At 1:30 in the afternoon we are as hungry as we are tired. Our feet are blistered, our bellies are rumbling, and we seem to have no energy to explore the city we had been looking forward to most.
Travelling on a budget comes with its share of challenge and compromising on good food sometimes is a part of it. The compromise, for us, has resulted in having very little real food for the past 10 days. And now, on the penultimate day of our trip, we seem to be questioning our idea of travelling this way. Thankfully, we are now in Prague, not only the land of beer, but also the home of good – and cheap – food.
Food is everywhere Prague. Little cafés dot narrow streets; hip restaurants line wide avenues. Shacks, beer bars, hole-in-the-wall shops, even candy stores are found in abundance, and the city boasts of no less than 34 Michelin Star restaurants. That said Prague still remains one of the most affordable places to have a fancy meal or indulge in local cuisine.
The feast begins
The three-course meal at Besada, an alfresco restaurant set in centuries old building, marks the beginning of our culinary journey in the city. It is also the only second proper meal we have after trying our hand at a dry, almost leathery, veal in Vienna that had cost us a fortune.
The server, a tall, energetic young man is surprised that we do not drink beer and offers citrus water instead. In summer, he tells us, citrus water, or water infused with lime and mint, replaces normal water in Prague. Cool, fragrant and refreshing, it soothes our tired bones and sets the stage for things to come.
A hearty soup, a fresh salad and a breadbasket later, we sample Goulash. Served with sides like mashed potatoes or salad in some places and dumplings or rice in others, Goulash is often considered the most popular dish of the city. Ours comes with dumplings and bread.
According to experts, the dish traces its origins to the Hungarian countryside where Shepherds would cook it while spending long periods of time outdoors grazing the cattle. The dish, a stew of cheap ingredients, however turned so popular that it not only became a staple across Hungary, but also travelled across Central Europe. Today, Goulash is considered the mainstay of Hungarian, Slovakian, and Czech cuisines. To a starving Indian though, it is as close to home food as you can get in another continent. Robust flavours, velvety texture and full-bodied sauce, is soon mopped with dumplings. Warm and gratifying, the meal, our first proper lunch in over a week, fills our tired bodies with renewed vigour. We are all set to explore Prague.
Beer at its heart.
“You would have seen many breweries, but have you ever seen one in a Monastery?” Our guide Nick, an American settled in Prague, introduces the Strahov Monastery Brewery atop the castle hill with much drama. Dating back to the 13th century, located next to St. Georges Basilica, Strahov serves over 10 variants of beer, all brewed in-house. Priced less than a bottle of water, the beer, we are told, is unfiltered and unfermented and cherished by locals and tourists alike.

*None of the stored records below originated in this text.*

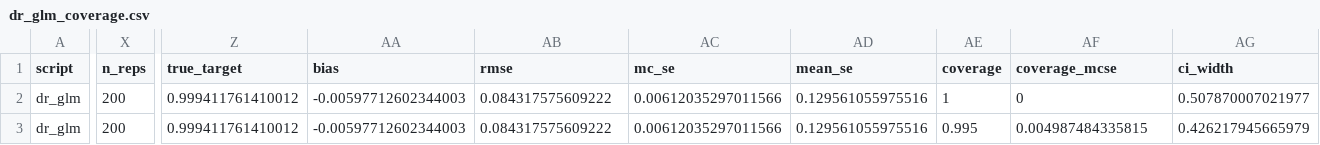
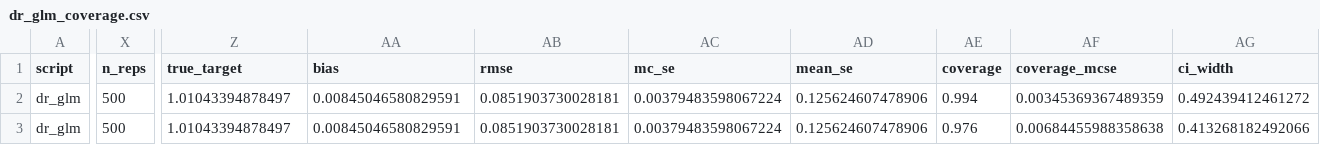
Before and after one commit to ncn-foreigners/nonprobsvy-coverage, a CSV file: results/dr/dr_glm_coverage.csv, drawn as a sheet; only a part is shown, gaps mark what is left out; the diff covers the shown part only; the diff names each change by its address in the sheet, - before the commit and + after, or states it on an @@ line.

```diff
--- a/results/dr/dr_glm_coverage.csv
+++ b/results/dr/dr_glm_coverage.csv
-X2:X3 (n_reps): 200
+X2:X3 (n_reps): 500
-Z2:Z3 (true_target): 0.999411761410012
+Z2:Z3 (true_target): 1.01043394878497
-AA2:AA3 (bias): -0.00597712602344003
+AA2:AA3 (bias): 0.00845046580829591
-AB2:AB3 (rmse): 0.084317575609222
+AB2:AB3 (rmse): 0.0851903730028181
-AC2:AC3 (mc_se): 0.00612035297011566
+AC2:AC3 (mc_se): 0.00379483598067224
-AD2:AD3 (mean_se): 0.129561055975516
+AD2:AD3 (mean_se): 0.125624607478906
-AE2 (coverage): 1
+AE2 (coverage): 0.994
-AF2 (coverage_mcse): 0
+AF2 (coverage_mcse): 0.00345369367489359
-AG2 (ci_width): 0.507870007021977
+AG2 (ci_width): 0.492439412461272
-AE3 (coverage): 0.995
+AE3 (coverage): 0.976
-AF3 (coverage_mcse): 0.004987484335815
+AF3 (coverage_mcse): 0.00684455988358638
-AG3 (ci_width): 0.426217945665979
+AG3 (ci_width): 0.413268182492066
```
Also changed, not shown: 6 edited cells elsewhere in this file, results/dr/dr_glm_metadata.csv, results/dr/dr_scad_coverage.csv, 43 other files.
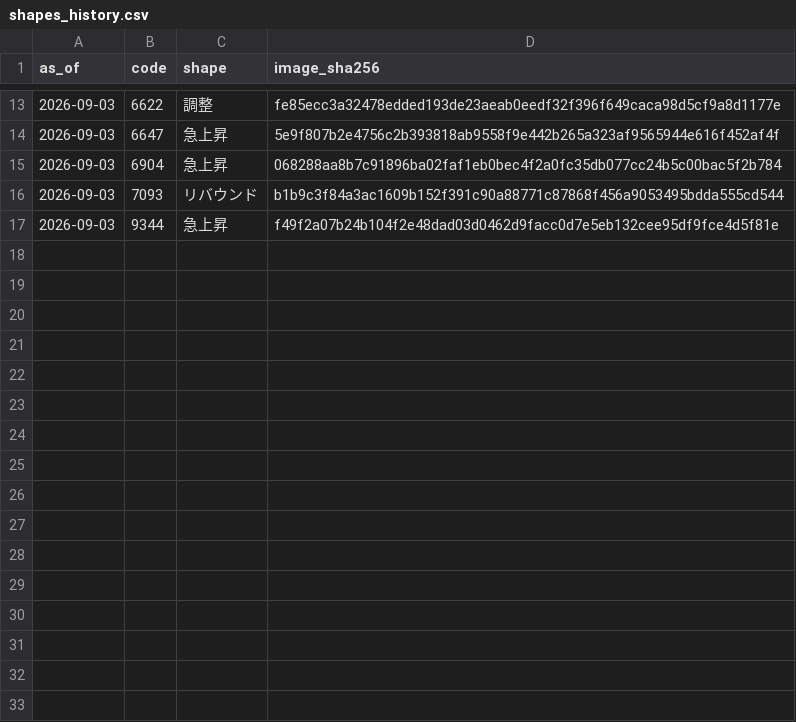
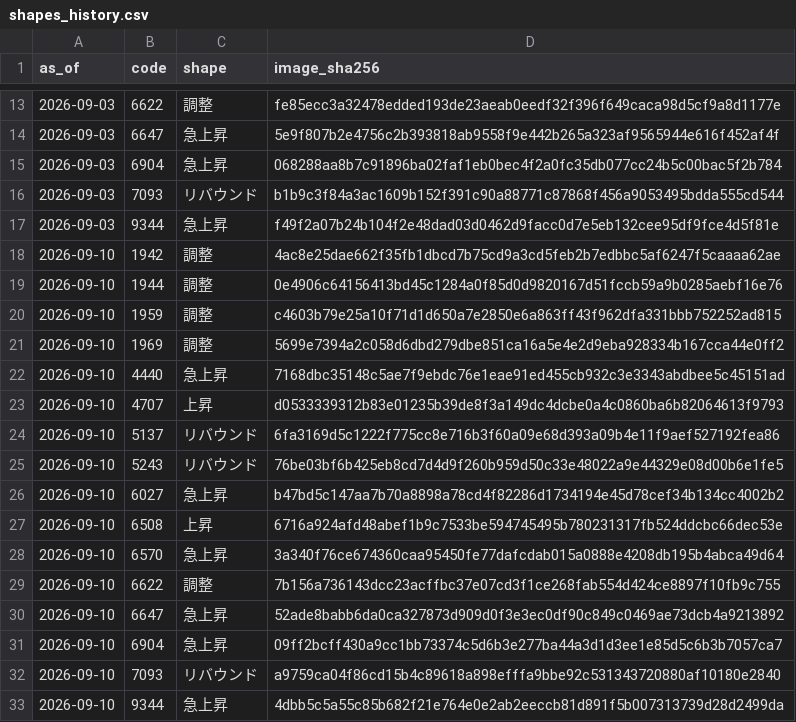
Before and after one commit to scioltoharumi/kabu-ledger, a CSV file: scoring/shapes_history.csv, drawn as a sheet; only a part is shown, gaps mark what is left out.

```diff
--- a/scoring/shapes_history.csv
+++ b/scoring/shapes_history.csv
@@ -17 +17,17 @@ as_of,code,shape,image_sha256
 2026-09-03,9344,急上昇,f49f2a07b24b104f2e48dad03d0462d9facc0d7e5eb132cee95df9fce4d5f81e
+2026-09-10,1942,調整,4ac8e25dae662f35fb1dbcd7b75cd9a3cd5feb2b7edbbc5af6247f5caaaa62ae
+2026-09-10,1944,調整,0e4906c64156413bd45c1284a0f85d0d9820167d51fccb59a9b0285aebf16e76
+2026-09-10,1959,調整,c4603b79e25a10f71d1d650a7e2850e6a863ff43f962dfa331bbb752252ad815
+2026-09-10,1969,調整,5699e7394a2c058d6dbd279dbe851ca16a5e4e2d9eba928334b167cca44e0ff2
+2026-09-10,4440,急上昇,7168dbc35148c5ae7f9ebdc76e1eae91ed455cb932c3e3343abdbee5c45151ad
+2026-09-10,4707,上昇,d0533339312b83e01235b39de8f3a149dc4dcbe0a4c0860ba6b82064613f9793
+2026-09-10,5137,リバウンド,6fa3169d5c1222f775cc8e716b3f60a09e68d393a09b4e11f9aef527192fea86
+2026-09-10,5243,リバウンド,76be03bf6b425eb8cd7d4d9f260b959d50c33e48022a9e44329e08d00b6e1fe5
+2026-09-10,6027,急上昇,b47bd5c147aa7b70a8898a78cd4f82286d1734194e45d78cef34b134cc4002b2
+2026-09-10,6508,上昇,6716a924afd48abef1b9c7533be594745495b780231317fb524ddcbc66dec53e
+2026-09-10,6570,急上昇,3a340f76ce674360caa95450fe77dafcdab015a0888e4208db195b4abca49d64
+2026-09-10,6622,調整,7b156a736143dcc23acffbc37e07cd3f1ce268fab554d424ce8897f10fb9c755
+2026-09-10,6647,急上昇,52ade8babb6da0ca327873d909d0f3e3ec0df90c849c0469ae73dcb4a9213892
+2026-09-10,6904,急上昇,09ff2bcff430a9cc1bb73374c5d6b3e277ba44a3d1d3ee1e85d5c6b3b7057ca7
+2026-09-10,7093,リバウンド,a9759ca04f86cd15b4c89618a898efffa9bbe92c531343720880af10180e2840
+2026-09-10,9344,急上昇,4dbb5c5a55c85b682f21e764e0e2ab2eeccb81d891f5b007313739d28d2499da
```
Also changed, not shown: data/indices/growth250.csv, data/indices/topix.csv, 38 other files.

“The first evidence of beer in Prague goes back to the year 993. Today the city is home to some of the best beer in the world,” Nick goes on. “Pilsner Urquell, Staropramen, and Budweiser Budvar, the list of fine Czech beer is long. It should not be surprising that Prague is also world’s largest consumer of per capita beer,” Nick continues even as he takes us through the brewery. Huge copper vats peep from inside the dark corridors; long wooden benches and tables greet the tourists in the courtyard and strong scent of fresh beer hangs heavy in the air. While all our fellow travellers buy a bottle or two, we listen to Rick’s stories.
Spit Fire Pigs, Trdelnik Stalls, Candy Shops.
The Town Square in Prague is also its nerve center. Bustling with travellers, and locals alike, the place is also a treasure trove of flavours. Spit fire pigs crackle in open, cafés burst with seasonal flowers, colourful candy shops appear at every turn, and Trdelnik stalls dot every street.
We try the bready roll, Trdelnik, first. Found everywhere – being grilled on open fire, sold with and without fillings, eaten on the go and in cafés – it seems to be the most popular thing here. We find ours right outside the Town Hall and decide to try it without any topping. The soft bready roll is mild and fragrant and coated in cinnamon sugar, but it is a tad dry—perhaps why most people around seem to be having it with a filling or two.
Chlebicky, an open-faced sandwich comes next. Arranged neatly in trays, it is found in umpteen variants and serves as a perfect accompaniment to Czech coffee. We have ours in an open-air café by the cathedral while listening to a boy band playing accordions and violins.
Dinner is served.
“The classics to sample in Prague are Kulajda, a creamy potato soup with mushrooms, dill, vinegar and poached egg, Beef Steak Tartare, a preparation of raw beef, minced, missed with herbs and served with toasted bread, and of course Goulash.” Michael, our host texts us when we seek dinner options. Having Tartare seems like a difficult proposition, but trying another portion of soup and Goulash doesn’t seem like a bad idea. As we walk back to Besada for a repeat of our lunch, we are already salivating.
A version of this story first appeared in Provoke Magazine.